The White House condemned the bombing as an "act of terror", while the U.N. Security Council described it as a heinous act. U.S. officials said on Friday the DHKP-C were the main suspects but did not exclude other possibilities.

Islamist radicals, extreme left-wing groups, ultra-nationalists and Kurdish militants have all carried out attacks in Turkey in the past.

The DHKP-C statement called on Washington to remove Patriot missiles, due to go operational on Monday as part of a NATO defense system, from Turkish soil.

The missiles are being deployed alongside systems from Germany and the Netherlands to guard Turkey, a NATO member, against a spillover of the war in neighboring Syria.

"Our action is for the independence of our country, which has become a new slave of America," the statement said.

Turkey has been one of the leading advocates of foreign intervention to end the civil war in Syria and has become one of President Bashar al-Assad's harshest critics, a stance groups such as the DHKP-C view as submission to an imperialist agenda.

"Organizations of the sectarian sort like the DHKP-C have been gaining ground as a result of circumstances surrounding the Syrian civil war," security analyst Nihat Ali Ozcan wrote in a column in Turkey's Daily News.

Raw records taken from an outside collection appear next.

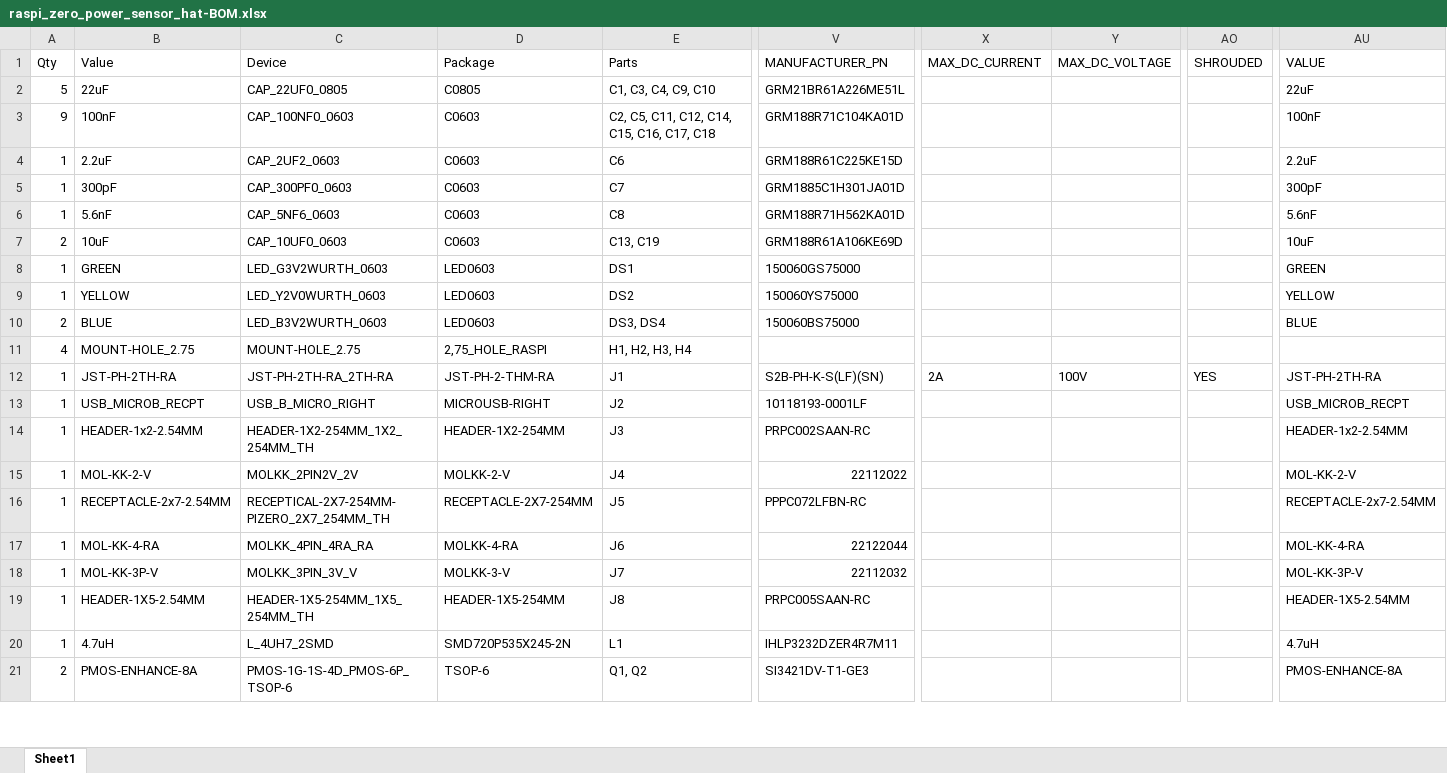
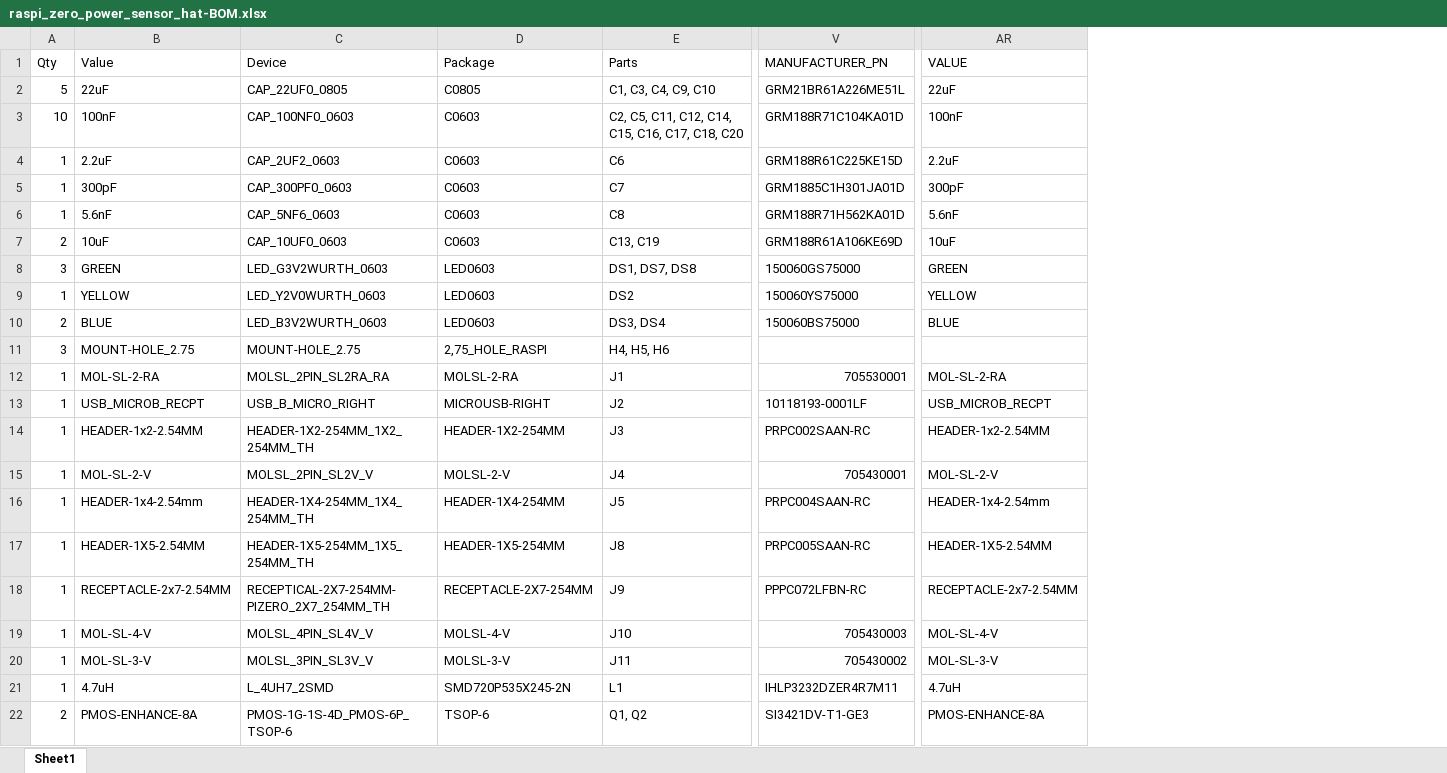
Before and after one commit to TightSquad/HABIP-HW, an Excel workbook: eagle/projects/raspi_zero_power_sensor_hat/raspi_zero_power_sensor_hat-BOM.xlsx, sheet Sheet1, drawn as a sheet; only a part is shown, gaps mark what is left out; values as stored, in another font and other column widths than the file's, no borders; removed rows and columns are numbered as before the commit, all else as after; rows hold the shown columns only; the diff covers the shown part only; the diff names each change by its address in the sheet, - before the commit and + after, or states it on an @@ line.

Commit message:
modified pi hat schematic. Added second temp sensor. Removed Honeywell pressure sensor for two TE sensors

```diff
--- a/eagle/projects/raspi_zero_power_sensor_hat/raspi_zero_power_sensor_hat-BOM.xlsx (sheet Sheet1)
+++ b/eagle/projects/raspi_zero_power_sensor_hat/raspi_zero_power_sensor_hat-BOM.xlsx (sheet Sheet1)
-column X (MAX_DC_CURRENT), empty
-column Y (MAX_DC_VOLTAGE), empty
-column AO (SHROUDED), empty
-A3 (Qty): 9
+A3 (Qty): 10
-E3 (Parts): C2, C5, C11, C12, C14, C15, C16, C17, C18
+E3 (Parts): C2, C5, C11, C12, C14, C15, C16, C17, C18, C20
-A8 (Qty): 1
+A8 (Qty): 3
-E8 (Parts): DS1
+E8 (Parts): DS1, DS7, DS8
-A11 (Qty): 4
+A11 (Qty): 3
-E11 (Parts): H1, H2, H3, H4
+E11 (Parts): H4, H5, H6
-row 12: 1 | JST-PH-2TH-RA | JST-PH-2TH-RA_2TH-RA | JST-PH-2-THM-RA | J1 | S2B-PH-K-S(LF)(SN) | 2A | 100V | YES | JST-PH-2TH-RA
+row 12: 1 | MOL-SL-2-RA | MOLSL_2PIN_SL2RA_RA | MOLSL-2-RA | J1 | 705530001 | MOL-SL-2-RA
-B15 (Value): MOL-KK-2-V
+B15 (Value): MOL-SL-2-V
-C15 (Device): MOLKK_2PIN2V_2V
+C15 (Device): MOLSL_2PIN_SL2V_V
-D15 (Package): MOLKK-2-V
+D15 (Package): MOLSL-2-V
-V15 (MANUFACTURER_PN): 22112022
+V15 (MANUFACTURER_PN): 705430001
-AR15 (VALUE): MOL-KK-2-V
+AR15 (VALUE): MOL-SL-2-V
-B16 (Value): RECEPTACLE-2x7-2.54MM
+B16 (Value): HEADER-1x4-2.54mm
-C16 (Device): RECEPTICAL-2X7-254MM-PIZERO_2X7_254MM_TH
+C16 (Device): HEADER-1X4-254MM_1X4_254MM_TH
-D16 (Package): RECEPTACLE-2X7-254MM
+D16 (Package): HEADER-1X4-254MM
-V16 (MANUFACTURER_PN): PPPC072LFBN-RC
+V16 (MANUFACTURER_PN): PRPC004SAAN-RC
-AR16 (VALUE): RECEPTACLE-2x7-2.54MM
+AR16 (VALUE): HEADER-1x4-2.54mm
-row 17: 1 | MOL-KK-4-RA | MOLKK_4PIN_4RA_RA | MOLKK-4-RA | J6 | 22122044 |  |  |  | MOL-KK-4-RA
-row 18: 1 | MOL-KK-3P-V | MOLKK_3PIN_3V_V | MOLKK-3-V | J7 | 22112032 |  |  |  | MOL-KK-3P-V
+row 18: 1 | RECEPTACLE-2x7-2.54MM | RECEPTICAL-2X7-254MM-PIZERO_2X7_254MM_TH | RECEPTACLE-2X7-254MM | J9 | PPPC072LFBN-RC | RECEPTACLE-2x7-2.54MM
+row 19: 1 | MOL-SL-4-V | MOLSL_4PIN_SL4V_V | MOLSL-4-V | J10 | 705430003 | MOL-SL-4-V
+row 20: 1 | MOL-SL-3-V | MOLSL_3PIN_SL3V_V | MOLSL-3-V | J11 | 705430002 | MOL-SL-3-V
```
Also changed, not shown: 2 added rows, 3 removed rows and 17 edited cells elsewhere in this sheet, 5 other files.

The Ankara attack was the second on a U.S. mission in four months. On September 11, 2012, U.S. Ambassador Christopher Stevens and three American personnel were killed in an Islamist militant attack on the U.S. Consulate in Benghazi, Libya.

The DHKP-C was responsible for the assassination of two U.S. military contractors in the early 1990s in protest against the first Gulf War, and it fired rockets at the U.S. consulate in Istanbul in 1992, according to the U.S. State Department.

It has been blamed for previous suicide attacks, including one in 2001 that killed two police officers and a tourist in Istanbul's central Taksim Square. It has carried out a series of deadly attacks on police stations in the last six months.

Friday's attack may have come in retaliation for an operation against the DHKP-C last month in which Turkish police detained 85 people. A court subsequently remanded 38 of them in custody over links to the group.
(Writing by Nick Tattersall; Editing by Mark Heinrich)

How the US military can become a 'band of brothers and sisters'

Arielle Werner, 21, originally of Minnetonka, Minn., is a combat soldier with Israel's co-ed Caracal Battalion. "Women in combat can only bring good things," she said. "Two halves of a whole together can only be good."
By F. Brinley Bruton, Staff Writer, NBC News

Even before she moved to Israel, Minnesota-born Cpl. Arrielle Werner was certain she possessed what it took to fight on the front lines.

"I realized that I couldn't be the passive Minnesotan," said the 21-year-old member of Israel's majority female Caracal Battalion, a combat unit which patrols the volatile border with Egypt's Sinai Peninsula. "I knew this was the place for me. My friends back in the States are shocked … now I’m the wild combat soldier."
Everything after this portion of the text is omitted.